Required action –
Search the material below for lines containing the string "width", and copy every one you find.

Supplied entries –
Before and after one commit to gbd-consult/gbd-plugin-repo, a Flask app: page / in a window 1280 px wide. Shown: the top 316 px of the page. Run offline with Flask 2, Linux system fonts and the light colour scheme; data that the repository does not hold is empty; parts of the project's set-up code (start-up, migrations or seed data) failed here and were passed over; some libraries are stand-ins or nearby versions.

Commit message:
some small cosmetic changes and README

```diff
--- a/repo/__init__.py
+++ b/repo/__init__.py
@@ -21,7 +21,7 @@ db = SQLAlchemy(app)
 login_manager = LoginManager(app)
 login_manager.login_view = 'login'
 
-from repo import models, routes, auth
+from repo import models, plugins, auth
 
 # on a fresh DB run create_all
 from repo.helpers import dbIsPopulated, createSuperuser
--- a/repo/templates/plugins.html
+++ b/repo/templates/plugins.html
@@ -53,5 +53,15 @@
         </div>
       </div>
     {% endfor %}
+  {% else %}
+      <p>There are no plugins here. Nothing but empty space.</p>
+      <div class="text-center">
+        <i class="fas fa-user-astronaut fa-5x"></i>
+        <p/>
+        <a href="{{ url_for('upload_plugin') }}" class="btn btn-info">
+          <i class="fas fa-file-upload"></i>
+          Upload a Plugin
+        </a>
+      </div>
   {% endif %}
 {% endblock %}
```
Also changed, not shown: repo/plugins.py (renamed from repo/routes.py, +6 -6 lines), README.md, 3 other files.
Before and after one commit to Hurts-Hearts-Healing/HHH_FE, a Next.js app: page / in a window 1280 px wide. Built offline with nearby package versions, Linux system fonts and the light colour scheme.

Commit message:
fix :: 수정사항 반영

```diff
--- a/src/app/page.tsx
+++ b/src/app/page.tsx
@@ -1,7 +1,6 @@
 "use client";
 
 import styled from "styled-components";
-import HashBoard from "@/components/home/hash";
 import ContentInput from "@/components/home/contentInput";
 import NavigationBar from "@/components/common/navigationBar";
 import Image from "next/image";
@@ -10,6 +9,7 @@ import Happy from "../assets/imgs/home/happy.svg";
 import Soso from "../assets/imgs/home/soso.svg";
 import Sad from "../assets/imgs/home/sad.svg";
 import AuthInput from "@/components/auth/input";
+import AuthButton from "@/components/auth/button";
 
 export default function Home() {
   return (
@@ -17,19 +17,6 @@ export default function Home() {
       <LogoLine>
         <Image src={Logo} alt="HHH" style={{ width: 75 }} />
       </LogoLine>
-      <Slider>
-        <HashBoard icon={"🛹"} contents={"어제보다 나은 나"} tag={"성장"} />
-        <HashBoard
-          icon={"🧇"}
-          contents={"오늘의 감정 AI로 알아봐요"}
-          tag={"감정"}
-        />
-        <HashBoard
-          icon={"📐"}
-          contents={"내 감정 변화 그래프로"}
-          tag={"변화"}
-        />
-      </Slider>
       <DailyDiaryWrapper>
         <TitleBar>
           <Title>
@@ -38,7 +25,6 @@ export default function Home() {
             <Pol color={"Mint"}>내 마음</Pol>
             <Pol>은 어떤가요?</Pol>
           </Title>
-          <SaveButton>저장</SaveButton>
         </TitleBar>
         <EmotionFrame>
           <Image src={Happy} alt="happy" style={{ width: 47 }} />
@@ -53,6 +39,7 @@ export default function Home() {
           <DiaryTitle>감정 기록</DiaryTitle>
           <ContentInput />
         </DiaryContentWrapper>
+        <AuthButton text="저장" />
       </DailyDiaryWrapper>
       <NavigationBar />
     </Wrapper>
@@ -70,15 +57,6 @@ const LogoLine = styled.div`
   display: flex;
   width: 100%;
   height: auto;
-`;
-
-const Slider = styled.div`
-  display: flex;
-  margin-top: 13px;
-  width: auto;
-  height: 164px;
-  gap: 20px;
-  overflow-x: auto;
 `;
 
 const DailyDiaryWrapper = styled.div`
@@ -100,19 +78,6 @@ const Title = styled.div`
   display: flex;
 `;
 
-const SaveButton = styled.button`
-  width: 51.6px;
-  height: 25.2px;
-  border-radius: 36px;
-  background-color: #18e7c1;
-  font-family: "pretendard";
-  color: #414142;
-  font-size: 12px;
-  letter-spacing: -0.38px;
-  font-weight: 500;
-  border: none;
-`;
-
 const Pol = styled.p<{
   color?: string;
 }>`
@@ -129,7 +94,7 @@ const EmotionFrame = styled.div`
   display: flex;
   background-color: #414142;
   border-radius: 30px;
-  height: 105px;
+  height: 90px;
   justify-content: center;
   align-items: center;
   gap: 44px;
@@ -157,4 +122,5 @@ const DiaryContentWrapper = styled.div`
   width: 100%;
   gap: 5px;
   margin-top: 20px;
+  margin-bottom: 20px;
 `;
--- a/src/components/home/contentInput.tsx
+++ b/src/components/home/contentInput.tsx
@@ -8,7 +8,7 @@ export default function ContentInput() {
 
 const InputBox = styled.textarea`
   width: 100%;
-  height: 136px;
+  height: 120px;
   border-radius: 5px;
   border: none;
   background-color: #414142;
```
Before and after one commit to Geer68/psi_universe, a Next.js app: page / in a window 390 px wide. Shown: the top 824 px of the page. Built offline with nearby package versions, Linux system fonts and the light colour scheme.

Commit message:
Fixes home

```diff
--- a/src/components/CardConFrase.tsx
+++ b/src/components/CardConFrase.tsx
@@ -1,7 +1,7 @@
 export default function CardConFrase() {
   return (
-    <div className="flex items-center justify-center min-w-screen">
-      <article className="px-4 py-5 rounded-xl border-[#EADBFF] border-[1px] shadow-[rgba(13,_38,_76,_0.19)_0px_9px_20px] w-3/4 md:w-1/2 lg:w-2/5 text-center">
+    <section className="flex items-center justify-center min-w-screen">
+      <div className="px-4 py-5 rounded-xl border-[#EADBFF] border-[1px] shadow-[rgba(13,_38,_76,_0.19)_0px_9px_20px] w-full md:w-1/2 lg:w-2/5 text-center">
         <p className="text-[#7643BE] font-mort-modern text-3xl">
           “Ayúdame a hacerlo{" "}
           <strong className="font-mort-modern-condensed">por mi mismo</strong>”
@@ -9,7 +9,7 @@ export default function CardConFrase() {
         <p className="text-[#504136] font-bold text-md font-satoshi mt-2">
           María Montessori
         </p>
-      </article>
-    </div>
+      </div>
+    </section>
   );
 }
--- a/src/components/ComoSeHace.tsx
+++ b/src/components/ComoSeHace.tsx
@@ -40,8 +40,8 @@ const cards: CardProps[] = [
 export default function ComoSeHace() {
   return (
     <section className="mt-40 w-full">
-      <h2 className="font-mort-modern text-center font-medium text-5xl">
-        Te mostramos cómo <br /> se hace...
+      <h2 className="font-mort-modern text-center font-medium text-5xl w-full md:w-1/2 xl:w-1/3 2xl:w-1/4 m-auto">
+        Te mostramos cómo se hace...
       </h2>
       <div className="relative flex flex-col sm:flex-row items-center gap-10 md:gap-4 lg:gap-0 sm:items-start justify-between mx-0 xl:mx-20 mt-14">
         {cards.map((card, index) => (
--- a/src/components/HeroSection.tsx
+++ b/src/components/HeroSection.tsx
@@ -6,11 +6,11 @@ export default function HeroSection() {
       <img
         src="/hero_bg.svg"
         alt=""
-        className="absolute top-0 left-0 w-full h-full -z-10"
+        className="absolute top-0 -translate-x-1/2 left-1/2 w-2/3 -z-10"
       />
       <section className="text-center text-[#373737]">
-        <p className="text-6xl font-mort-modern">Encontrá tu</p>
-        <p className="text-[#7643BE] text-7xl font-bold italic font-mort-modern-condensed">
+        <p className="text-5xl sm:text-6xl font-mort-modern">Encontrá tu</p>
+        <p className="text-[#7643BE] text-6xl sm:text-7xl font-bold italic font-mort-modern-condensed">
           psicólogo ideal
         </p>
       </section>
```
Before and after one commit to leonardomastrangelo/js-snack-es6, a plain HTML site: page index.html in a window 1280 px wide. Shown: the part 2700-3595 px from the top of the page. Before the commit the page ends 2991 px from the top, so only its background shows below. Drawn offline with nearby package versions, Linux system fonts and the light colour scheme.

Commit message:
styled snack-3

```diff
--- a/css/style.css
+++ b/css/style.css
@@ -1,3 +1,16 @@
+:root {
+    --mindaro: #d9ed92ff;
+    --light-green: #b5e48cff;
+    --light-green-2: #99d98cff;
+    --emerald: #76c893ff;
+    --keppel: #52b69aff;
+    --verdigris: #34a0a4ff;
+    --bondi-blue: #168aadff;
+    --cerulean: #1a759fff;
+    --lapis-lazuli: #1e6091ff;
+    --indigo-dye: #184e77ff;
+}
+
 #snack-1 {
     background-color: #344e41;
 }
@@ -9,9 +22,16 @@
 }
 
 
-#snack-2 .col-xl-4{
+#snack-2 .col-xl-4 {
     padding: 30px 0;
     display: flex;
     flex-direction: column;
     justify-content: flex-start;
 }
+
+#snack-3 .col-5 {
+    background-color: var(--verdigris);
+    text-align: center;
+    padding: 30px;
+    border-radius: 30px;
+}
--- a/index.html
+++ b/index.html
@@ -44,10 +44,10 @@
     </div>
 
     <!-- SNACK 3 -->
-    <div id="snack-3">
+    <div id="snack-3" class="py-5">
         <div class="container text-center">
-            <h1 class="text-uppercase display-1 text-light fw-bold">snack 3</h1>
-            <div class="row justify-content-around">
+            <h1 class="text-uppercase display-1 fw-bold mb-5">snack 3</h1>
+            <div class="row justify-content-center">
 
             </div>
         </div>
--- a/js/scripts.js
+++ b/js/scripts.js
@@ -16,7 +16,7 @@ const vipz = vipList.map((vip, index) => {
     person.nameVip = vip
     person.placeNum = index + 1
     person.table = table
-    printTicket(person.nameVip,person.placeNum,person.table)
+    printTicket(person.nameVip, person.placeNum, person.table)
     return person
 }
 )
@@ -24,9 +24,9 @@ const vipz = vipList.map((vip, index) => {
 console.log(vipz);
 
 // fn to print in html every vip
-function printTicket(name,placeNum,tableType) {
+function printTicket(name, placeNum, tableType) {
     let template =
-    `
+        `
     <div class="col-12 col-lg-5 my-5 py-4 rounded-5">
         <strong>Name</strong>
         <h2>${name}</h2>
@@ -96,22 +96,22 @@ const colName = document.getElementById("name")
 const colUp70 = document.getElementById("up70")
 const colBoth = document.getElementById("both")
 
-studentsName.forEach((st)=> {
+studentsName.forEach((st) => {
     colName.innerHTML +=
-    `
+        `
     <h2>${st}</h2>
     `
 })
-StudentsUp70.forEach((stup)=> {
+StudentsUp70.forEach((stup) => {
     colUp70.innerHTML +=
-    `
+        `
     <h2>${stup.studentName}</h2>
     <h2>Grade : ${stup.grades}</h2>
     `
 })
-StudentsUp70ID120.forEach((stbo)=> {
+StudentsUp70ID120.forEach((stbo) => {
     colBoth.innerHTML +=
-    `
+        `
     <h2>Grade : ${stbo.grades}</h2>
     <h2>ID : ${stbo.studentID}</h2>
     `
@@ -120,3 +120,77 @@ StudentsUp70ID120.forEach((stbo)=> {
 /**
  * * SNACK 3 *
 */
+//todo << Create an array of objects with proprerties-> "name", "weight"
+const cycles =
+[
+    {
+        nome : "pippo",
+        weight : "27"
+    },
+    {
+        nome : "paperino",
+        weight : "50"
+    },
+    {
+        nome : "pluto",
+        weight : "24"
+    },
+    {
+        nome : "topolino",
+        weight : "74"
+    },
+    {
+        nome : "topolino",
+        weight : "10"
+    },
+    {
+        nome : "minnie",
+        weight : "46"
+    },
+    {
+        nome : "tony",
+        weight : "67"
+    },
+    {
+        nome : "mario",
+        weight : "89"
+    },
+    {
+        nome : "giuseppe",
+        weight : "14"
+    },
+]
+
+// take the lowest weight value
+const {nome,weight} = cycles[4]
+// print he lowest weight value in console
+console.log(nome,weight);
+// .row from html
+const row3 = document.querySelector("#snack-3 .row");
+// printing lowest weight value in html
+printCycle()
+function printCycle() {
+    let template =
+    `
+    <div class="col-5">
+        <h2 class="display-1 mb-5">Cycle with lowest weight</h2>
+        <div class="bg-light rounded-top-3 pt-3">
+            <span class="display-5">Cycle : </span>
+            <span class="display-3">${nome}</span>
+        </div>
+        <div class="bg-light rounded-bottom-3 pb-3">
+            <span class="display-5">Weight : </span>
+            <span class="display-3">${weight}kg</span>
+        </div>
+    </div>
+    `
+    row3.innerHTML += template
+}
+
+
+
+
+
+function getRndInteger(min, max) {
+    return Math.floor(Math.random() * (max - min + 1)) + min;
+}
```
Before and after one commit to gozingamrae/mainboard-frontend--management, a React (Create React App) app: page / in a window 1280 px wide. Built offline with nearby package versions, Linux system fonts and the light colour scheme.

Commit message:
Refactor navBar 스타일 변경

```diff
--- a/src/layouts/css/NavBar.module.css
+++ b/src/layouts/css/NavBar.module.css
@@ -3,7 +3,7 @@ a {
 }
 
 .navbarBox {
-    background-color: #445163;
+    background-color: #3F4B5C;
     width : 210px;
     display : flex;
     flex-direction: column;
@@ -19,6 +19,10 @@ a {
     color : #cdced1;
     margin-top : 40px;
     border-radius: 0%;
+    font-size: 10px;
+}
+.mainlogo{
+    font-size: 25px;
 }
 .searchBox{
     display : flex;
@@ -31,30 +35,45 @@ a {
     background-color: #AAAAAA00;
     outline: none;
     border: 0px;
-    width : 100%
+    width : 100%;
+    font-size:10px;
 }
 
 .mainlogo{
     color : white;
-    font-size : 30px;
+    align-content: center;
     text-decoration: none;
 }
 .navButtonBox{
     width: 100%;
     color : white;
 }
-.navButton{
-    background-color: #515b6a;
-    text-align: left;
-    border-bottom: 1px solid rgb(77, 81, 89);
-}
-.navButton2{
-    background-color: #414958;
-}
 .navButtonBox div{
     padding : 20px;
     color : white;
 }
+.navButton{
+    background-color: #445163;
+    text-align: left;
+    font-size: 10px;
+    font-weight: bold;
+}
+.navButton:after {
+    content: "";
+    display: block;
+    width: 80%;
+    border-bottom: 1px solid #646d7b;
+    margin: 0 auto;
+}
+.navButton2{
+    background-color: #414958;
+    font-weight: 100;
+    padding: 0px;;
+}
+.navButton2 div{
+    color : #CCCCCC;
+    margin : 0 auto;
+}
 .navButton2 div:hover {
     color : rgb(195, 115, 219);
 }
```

Answer to this exercise –
         <Image src={Logo} alt="HHH" style={{ width: 75 }} />
           <Image src={Happy} alt="happy" style={{ width: 47 }} />
   width: 100%;
-  width: auto;
-  width: 51.6px;
   width: 100%;
   width: 100%;
     width : 210px;
-    width : 100%
+    width : 100%;
     width: 100%;
+    width: 80%;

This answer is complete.